## [Exercise objective]
The reply should contain each record below, returned exactly as given.

## [Information]
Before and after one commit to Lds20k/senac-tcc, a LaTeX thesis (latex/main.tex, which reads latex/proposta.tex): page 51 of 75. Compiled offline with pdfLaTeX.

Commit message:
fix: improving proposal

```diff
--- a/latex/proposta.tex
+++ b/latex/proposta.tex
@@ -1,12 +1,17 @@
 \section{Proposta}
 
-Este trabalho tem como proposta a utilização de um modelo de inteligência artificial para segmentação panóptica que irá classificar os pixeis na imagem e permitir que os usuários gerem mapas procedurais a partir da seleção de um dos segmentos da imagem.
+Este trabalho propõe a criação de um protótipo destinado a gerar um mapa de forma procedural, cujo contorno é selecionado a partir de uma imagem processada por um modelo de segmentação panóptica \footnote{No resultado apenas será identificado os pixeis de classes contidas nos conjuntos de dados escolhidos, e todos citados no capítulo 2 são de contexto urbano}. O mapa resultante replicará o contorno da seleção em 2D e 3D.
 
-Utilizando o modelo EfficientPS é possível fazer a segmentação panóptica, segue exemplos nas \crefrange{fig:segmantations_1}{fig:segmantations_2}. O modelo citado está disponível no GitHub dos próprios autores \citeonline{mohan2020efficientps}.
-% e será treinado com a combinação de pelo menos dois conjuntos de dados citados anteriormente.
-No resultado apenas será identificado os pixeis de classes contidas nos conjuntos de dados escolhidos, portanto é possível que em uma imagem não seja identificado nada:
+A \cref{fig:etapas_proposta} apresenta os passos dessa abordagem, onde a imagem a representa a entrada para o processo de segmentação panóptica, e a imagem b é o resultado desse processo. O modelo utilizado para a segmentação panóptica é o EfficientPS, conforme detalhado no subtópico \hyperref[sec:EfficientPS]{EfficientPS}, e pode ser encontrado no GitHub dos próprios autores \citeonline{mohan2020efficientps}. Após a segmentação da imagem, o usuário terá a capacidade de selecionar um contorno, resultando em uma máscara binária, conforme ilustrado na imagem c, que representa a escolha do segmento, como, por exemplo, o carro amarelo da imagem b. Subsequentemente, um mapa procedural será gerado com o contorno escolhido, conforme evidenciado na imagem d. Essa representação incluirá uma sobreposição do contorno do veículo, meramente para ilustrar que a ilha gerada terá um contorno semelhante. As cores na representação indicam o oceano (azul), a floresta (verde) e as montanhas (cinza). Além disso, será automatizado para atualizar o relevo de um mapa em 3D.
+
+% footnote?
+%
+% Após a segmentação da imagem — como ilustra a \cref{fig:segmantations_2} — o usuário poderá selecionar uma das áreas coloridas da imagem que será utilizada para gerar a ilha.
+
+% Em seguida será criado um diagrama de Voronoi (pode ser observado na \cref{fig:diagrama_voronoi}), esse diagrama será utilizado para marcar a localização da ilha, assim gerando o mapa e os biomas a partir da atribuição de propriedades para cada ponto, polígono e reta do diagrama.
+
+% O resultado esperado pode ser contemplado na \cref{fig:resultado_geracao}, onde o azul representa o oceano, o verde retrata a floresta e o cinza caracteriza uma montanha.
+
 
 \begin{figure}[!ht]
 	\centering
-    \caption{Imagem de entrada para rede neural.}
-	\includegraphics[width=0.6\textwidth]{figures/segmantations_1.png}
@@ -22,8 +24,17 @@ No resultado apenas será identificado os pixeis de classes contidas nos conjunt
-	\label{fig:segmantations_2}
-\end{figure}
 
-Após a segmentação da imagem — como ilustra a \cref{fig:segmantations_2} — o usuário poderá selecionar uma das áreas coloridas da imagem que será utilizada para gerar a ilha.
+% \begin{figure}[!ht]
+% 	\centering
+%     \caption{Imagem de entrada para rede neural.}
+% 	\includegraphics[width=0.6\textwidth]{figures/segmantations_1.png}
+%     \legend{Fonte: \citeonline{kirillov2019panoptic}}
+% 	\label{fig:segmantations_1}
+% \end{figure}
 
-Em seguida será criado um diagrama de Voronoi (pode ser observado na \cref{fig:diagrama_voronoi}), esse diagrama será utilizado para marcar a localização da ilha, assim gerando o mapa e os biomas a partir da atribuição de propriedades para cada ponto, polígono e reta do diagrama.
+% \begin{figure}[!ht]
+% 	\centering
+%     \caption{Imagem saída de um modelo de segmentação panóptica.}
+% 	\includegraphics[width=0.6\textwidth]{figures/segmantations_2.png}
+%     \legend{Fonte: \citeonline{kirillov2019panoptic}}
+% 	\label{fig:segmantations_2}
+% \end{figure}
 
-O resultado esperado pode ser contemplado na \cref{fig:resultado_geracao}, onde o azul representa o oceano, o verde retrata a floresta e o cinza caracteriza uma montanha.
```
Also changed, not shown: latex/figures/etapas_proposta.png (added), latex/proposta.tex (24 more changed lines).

## [Solution to this task]
Before and after one commit to Lds20k/senac-tcc, a LaTeX thesis (latex/main.tex, which reads latex/proposta.tex): page 51 of 75. Compiled offline with pdfLaTeX.

Commit message:
fix: improving proposal

```diff
--- a/latex/proposta.tex
+++ b/latex/proposta.tex
@@ -1,12 +1,17 @@
 \section{Proposta}
 
-Este trabalho tem como proposta a utilização de um modelo de inteligência artificial para segmentação panóptica que irá classificar os pixeis na imagem e permitir que os usuários gerem mapas procedurais a partir da seleção de um dos segmentos da imagem.
+Este trabalho propõe a criação de um protótipo destinado a gerar um mapa de forma procedural, cujo contorno é selecionado a partir de uma imagem processada por um modelo de segmentação panóptica \footnote{No resultado apenas será identificado os pixeis de classes contidas nos conjuntos de dados escolhidos, e todos citados no capítulo 2 são de contexto urbano}. O mapa resultante replicará o contorno da seleção em 2D e 3D.
 
-Utilizando o modelo EfficientPS é possível fazer a segmentação panóptica, segue exemplos nas \crefrange{fig:segmantations_1}{fig:segmantations_2}. O modelo citado está disponível no GitHub dos próprios autores \citeonline{mohan2020efficientps}.
-% e será treinado com a combinação de pelo menos dois conjuntos de dados citados anteriormente.
-No resultado apenas será identificado os pixeis de classes contidas nos conjuntos de dados escolhidos, portanto é possível que em uma imagem não seja identificado nada:
+A \cref{fig:etapas_proposta} apresenta os passos dessa abordagem, onde a imagem a representa a entrada para o processo de segmentação panóptica, e a imagem b é o resultado desse processo. O modelo utilizado para a segmentação panóptica é o EfficientPS, conforme detalhado no subtópico \hyperref[sec:EfficientPS]{EfficientPS}, e pode ser encontrado no GitHub dos próprios autores \citeonline{mohan2020efficientps}. Após a segmentação da imagem, o usuário terá a capacidade de selecionar um contorno, resultando em uma máscara binária, conforme ilustrado na imagem c, que representa a escolha do segmento, como, por exemplo, o carro amarelo da imagem b. Subsequentemente, um mapa procedural será gerado com o contorno escolhido, conforme evidenciado na imagem d. Essa representação incluirá uma sobreposição do contorno do veículo, meramente para ilustrar que a ilha gerada terá um contorno semelhante. As cores na representação indicam o oceano (azul), a floresta (verde) e as montanhas (cinza). Além disso, será automatizado para atualizar o relevo de um mapa em 3D.
+
+% footnote?
+%
+% Após a segmentação da imagem — como ilustra a \cref{fig:segmantations_2} — o usuário poderá selecionar uma das áreas coloridas da imagem que será utilizada para gerar a ilha.
+
+% Em seguida será criado um diagrama de Voronoi (pode ser observado na \cref{fig:diagrama_voronoi}), esse diagrama será utilizado para marcar a localização da ilha, assim gerando o mapa e os biomas a partir da atribuição de propriedades para cada ponto, polígono e reta do diagrama.
+
+% O resultado esperado pode ser contemplado na \cref{fig:resultado_geracao}, onde o azul representa o oceano, o verde retrata a floresta e o cinza caracteriza uma montanha.
+
 
 \begin{figure}[!ht]
 	\centering
-    \caption{Imagem de entrada para rede neural.}
-	\includegraphics[width=0.6\textwidth]{figures/segmantations_1.png}
@@ -22,8 +24,17 @@ No resultado apenas será identificado os pixeis de classes contidas nos conjunt
-	\label{fig:segmantations_2}
-\end{figure}
 
-Após a segmentação da imagem — como ilustra a \cref{fig:segmantations_2} — o usuário poderá selecionar uma das áreas coloridas da imagem que será utilizada para gerar a ilha.
+% \begin{figure}[!ht]
+% 	\centering
+%     \caption{Imagem de entrada para rede neural.}
+% 	\includegraphics[width=0.6\textwidth]{figures/segmantations_1.png}
+%     \legend{Fonte: \citeonline{kirillov2019panoptic}}
+% 	\label{fig:segmantations_1}
+% \end{figure}
 
-Em seguida será criado um diagrama de Voronoi (pode ser observado na \cref{fig:diagrama_voronoi}), esse diagrama será utilizado para marcar a localização da ilha, assim gerando o mapa e os biomas a partir da atribuição de propriedades para cada ponto, polígono e reta do diagrama.
+% \begin{figure}[!ht]
+% 	\centering
+%     \caption{Imagem saída de um modelo de segmentação panóptica.}
+% 	\includegraphics[width=0.6\textwidth]{figures/segmantations_2.png}
+%     \legend{Fonte: \citeonline{kirillov2019panoptic}}
+% 	\label{fig:segmantations_2}
+% \end{figure}
 
-O resultado esperado pode ser contemplado na \cref{fig:resultado_geracao}, onde o azul representa o oceano, o verde retrata a floresta e o cinza caracteriza uma montanha.
```
Also changed, not shown: latex/figures/etapas_proposta.png (added), latex/proposta.tex (24 more changed lines).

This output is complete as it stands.